Private prison opposers launch vocal protest
Opposition MPs supported a small but vocal protest today outside Parliament, with the Public Service (PSA) and Corrections associations warning of backlashes if the Government privatises prisons.A bill allowing the privatisation of prisons was passed und
Opposition MPs supported a small but vocal protest today outside Parliament, with the Public Service (PSA) and Corrections associations warning of backlashes if the Government privatises prisons.
A bill allowing the privatisation of prisons was passed under urgency in November and Corrections Minister Judith Collins has earmarked Auckland's Mt Eden Prison and one being built at Wiri in south Auckland as the first two.
PSA assistant national secretary Jeff Osborne, Corrections Association president Beven Hanlon and opposition MPs told a small crowd of people wearing Judith Collins masks that private prisons were more expensive to the taxpayer and led to reduced service as costs were gradually cut to increase profits.
Mr Osborne said figures from the Corrections Department showed operating costs for the Australian company that managed Auckland Remand Prison from 2000 to 2005 were $43,000 per inmate -- $7000 more than the Corrections Department costs per remand prisoner.
Mr Hanlon said if Mt Eden was privatised 450 jobs would be put on the line, and most of those lucky enough to apply for and retain work in a private capacity would have their wages significantly reduced.
He said Corrections was not allowed to contract for the running of prisons in a private capacity and any profits would go to offshore companies.
Labour Party corrections spokesman Clayton Cosgrove said running prisons was a core state responsibility and transferring that to the private sector was a "cop-out", not cost effective and a slap in the face for prison officers who did one of the toughest jobs in the country.
A big concern was that the accountability faced by the public sector in the management of prisons would disappear under a private agreement.
The Corrections Association has had a strained relationship with Ms Collins since National came into power in 2008 and Mr Hanlon said part of that was because of a lack of honesty from ministry heads about plans for prisons.

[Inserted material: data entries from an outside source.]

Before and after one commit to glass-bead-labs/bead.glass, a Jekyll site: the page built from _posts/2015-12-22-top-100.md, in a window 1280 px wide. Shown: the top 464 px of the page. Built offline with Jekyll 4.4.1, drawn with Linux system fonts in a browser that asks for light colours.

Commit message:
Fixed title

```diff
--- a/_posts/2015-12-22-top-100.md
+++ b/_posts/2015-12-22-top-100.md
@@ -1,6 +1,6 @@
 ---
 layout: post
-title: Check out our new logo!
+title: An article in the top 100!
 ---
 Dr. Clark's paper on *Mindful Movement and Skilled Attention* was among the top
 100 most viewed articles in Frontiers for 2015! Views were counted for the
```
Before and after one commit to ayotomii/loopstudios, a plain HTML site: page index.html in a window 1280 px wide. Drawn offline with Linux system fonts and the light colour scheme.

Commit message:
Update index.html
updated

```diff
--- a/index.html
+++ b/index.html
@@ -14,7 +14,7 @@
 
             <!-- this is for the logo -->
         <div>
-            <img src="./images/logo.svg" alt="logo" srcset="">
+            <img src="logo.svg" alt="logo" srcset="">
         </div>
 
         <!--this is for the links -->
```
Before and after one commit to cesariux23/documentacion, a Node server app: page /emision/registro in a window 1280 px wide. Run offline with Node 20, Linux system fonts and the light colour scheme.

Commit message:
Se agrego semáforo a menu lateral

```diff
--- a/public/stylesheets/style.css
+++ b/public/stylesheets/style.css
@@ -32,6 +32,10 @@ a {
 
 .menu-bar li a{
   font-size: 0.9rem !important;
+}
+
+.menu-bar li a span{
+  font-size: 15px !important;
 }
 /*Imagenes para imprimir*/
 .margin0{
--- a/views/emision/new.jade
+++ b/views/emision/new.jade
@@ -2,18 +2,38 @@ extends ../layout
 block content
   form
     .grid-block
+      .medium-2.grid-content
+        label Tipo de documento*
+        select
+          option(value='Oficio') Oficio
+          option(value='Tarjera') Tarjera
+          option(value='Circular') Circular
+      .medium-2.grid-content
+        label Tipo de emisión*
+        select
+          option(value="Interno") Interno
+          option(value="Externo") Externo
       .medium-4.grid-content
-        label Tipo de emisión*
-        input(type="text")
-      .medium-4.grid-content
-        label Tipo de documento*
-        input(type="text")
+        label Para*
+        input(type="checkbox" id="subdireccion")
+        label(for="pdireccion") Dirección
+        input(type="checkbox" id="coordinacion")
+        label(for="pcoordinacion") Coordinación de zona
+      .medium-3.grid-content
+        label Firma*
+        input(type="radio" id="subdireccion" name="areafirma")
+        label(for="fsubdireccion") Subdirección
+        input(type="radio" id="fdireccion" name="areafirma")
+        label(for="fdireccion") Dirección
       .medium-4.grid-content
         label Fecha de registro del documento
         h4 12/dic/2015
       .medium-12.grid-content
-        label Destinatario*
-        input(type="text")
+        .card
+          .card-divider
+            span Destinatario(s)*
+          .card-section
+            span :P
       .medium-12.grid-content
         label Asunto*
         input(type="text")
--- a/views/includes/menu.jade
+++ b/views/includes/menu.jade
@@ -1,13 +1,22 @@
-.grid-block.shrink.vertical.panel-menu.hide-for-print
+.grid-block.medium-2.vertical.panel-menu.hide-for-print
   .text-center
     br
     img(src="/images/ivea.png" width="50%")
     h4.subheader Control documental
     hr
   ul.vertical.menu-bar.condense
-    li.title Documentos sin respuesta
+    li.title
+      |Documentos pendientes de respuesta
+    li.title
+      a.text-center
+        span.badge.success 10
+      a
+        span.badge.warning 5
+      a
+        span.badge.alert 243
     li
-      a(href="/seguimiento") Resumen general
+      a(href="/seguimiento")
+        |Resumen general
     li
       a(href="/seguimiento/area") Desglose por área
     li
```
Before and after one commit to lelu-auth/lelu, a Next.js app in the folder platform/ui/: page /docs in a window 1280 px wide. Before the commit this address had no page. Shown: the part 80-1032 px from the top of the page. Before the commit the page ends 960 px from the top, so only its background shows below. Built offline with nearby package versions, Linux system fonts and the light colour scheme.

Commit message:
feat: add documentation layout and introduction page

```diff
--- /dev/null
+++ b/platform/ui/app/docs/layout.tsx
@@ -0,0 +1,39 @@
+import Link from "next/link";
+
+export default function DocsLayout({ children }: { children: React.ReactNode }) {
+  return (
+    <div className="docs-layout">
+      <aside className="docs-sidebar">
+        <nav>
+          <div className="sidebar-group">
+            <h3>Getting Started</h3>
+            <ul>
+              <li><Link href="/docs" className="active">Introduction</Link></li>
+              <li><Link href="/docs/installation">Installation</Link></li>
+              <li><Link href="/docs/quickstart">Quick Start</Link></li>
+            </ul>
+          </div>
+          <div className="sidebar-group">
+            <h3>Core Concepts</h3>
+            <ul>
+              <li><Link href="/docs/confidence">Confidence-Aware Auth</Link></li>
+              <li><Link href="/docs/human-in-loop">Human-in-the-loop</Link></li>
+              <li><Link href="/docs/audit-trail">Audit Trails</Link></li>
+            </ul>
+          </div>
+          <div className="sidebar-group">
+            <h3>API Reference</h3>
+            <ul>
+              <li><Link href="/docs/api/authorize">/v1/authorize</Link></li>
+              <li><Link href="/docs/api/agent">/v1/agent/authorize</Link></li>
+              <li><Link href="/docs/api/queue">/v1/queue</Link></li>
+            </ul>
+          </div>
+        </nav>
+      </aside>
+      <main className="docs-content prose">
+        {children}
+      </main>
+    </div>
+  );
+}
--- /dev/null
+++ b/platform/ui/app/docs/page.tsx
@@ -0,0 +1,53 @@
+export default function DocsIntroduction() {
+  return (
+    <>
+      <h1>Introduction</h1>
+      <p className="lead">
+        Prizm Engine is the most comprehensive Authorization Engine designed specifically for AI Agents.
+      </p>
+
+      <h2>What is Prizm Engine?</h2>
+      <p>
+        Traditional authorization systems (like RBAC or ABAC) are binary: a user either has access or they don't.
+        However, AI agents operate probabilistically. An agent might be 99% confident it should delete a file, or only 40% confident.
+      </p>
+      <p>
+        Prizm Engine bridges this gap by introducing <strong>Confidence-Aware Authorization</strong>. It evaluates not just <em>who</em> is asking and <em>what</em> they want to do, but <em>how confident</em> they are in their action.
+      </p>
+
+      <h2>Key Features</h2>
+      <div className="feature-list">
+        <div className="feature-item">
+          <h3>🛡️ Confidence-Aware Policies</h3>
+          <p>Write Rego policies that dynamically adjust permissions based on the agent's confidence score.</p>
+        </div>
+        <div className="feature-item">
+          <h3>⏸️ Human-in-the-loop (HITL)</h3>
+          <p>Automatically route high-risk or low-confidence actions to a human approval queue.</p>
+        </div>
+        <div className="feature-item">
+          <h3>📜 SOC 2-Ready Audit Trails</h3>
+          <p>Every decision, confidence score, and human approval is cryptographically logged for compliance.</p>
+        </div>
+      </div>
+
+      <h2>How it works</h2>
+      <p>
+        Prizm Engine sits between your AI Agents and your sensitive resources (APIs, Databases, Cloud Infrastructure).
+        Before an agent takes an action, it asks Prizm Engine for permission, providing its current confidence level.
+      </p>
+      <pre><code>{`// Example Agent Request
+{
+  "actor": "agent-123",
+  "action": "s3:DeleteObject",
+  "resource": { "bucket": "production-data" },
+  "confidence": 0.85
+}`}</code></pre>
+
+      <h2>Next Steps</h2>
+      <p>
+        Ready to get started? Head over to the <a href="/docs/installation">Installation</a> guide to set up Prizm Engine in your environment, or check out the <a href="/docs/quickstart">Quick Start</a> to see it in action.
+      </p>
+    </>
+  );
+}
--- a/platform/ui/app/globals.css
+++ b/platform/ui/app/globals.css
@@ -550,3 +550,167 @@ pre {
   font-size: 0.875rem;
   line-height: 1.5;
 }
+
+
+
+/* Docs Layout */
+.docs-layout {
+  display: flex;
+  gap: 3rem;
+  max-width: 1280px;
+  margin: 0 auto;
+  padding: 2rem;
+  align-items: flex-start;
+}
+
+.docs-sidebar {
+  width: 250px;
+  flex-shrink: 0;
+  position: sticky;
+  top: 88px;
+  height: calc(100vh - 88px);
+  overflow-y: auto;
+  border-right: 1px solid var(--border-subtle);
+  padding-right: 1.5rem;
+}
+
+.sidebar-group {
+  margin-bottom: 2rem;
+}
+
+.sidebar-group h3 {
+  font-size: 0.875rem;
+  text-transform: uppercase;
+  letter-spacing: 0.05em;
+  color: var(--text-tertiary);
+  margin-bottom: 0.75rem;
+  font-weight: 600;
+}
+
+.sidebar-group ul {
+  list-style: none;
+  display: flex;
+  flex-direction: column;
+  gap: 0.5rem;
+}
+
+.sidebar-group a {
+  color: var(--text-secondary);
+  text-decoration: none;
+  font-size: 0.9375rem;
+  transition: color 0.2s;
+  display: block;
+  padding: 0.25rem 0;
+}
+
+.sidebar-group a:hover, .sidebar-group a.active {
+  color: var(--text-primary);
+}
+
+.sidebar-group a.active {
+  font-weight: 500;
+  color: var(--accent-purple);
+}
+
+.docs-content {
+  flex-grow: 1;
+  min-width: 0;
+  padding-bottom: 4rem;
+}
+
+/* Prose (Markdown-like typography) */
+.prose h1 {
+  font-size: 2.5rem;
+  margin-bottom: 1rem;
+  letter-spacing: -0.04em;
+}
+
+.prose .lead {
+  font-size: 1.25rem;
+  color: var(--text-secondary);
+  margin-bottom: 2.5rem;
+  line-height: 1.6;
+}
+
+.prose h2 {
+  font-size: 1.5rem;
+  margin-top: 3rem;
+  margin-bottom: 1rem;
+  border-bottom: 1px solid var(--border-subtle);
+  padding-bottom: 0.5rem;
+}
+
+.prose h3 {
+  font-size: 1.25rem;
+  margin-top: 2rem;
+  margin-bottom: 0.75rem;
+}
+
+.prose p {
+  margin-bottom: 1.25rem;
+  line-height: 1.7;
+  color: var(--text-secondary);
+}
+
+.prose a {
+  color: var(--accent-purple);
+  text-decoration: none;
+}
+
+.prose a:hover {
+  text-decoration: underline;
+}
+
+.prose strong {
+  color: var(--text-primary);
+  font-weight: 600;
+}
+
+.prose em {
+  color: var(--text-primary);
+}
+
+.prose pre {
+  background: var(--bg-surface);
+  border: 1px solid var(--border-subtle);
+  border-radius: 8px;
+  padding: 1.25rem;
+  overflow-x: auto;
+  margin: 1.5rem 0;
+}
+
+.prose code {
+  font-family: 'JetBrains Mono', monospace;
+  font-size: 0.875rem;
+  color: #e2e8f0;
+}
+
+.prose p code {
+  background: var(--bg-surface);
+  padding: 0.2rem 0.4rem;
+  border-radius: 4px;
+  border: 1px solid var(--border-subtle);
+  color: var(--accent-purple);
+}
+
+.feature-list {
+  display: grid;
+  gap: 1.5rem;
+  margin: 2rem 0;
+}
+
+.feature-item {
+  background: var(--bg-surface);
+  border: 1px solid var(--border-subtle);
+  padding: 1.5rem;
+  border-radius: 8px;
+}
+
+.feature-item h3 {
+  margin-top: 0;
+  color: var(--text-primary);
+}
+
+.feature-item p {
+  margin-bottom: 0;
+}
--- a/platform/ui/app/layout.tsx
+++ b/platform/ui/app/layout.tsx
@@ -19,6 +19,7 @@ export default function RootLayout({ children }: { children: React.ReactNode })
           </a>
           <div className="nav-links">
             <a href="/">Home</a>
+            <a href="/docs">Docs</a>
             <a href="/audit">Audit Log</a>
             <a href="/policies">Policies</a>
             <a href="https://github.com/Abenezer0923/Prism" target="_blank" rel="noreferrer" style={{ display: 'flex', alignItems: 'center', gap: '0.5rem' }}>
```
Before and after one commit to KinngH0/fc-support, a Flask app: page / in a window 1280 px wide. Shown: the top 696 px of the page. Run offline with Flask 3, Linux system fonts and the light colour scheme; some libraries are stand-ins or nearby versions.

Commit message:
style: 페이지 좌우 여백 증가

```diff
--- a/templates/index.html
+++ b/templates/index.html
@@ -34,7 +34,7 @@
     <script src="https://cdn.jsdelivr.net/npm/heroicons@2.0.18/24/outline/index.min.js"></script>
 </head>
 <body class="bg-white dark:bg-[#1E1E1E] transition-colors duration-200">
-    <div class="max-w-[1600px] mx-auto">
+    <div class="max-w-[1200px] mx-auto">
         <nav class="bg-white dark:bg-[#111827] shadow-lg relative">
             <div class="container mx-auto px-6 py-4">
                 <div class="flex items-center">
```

He said the association was prepared to listen when the Government talked about only applying privatisation to prisons yet to be built, but the proposal to privatise the revamped Mt Eden prison was a broken promise by Ms Collins.
© All content copyright NBR. Do not reproduce in any form without permission, even if you have a paid subscription.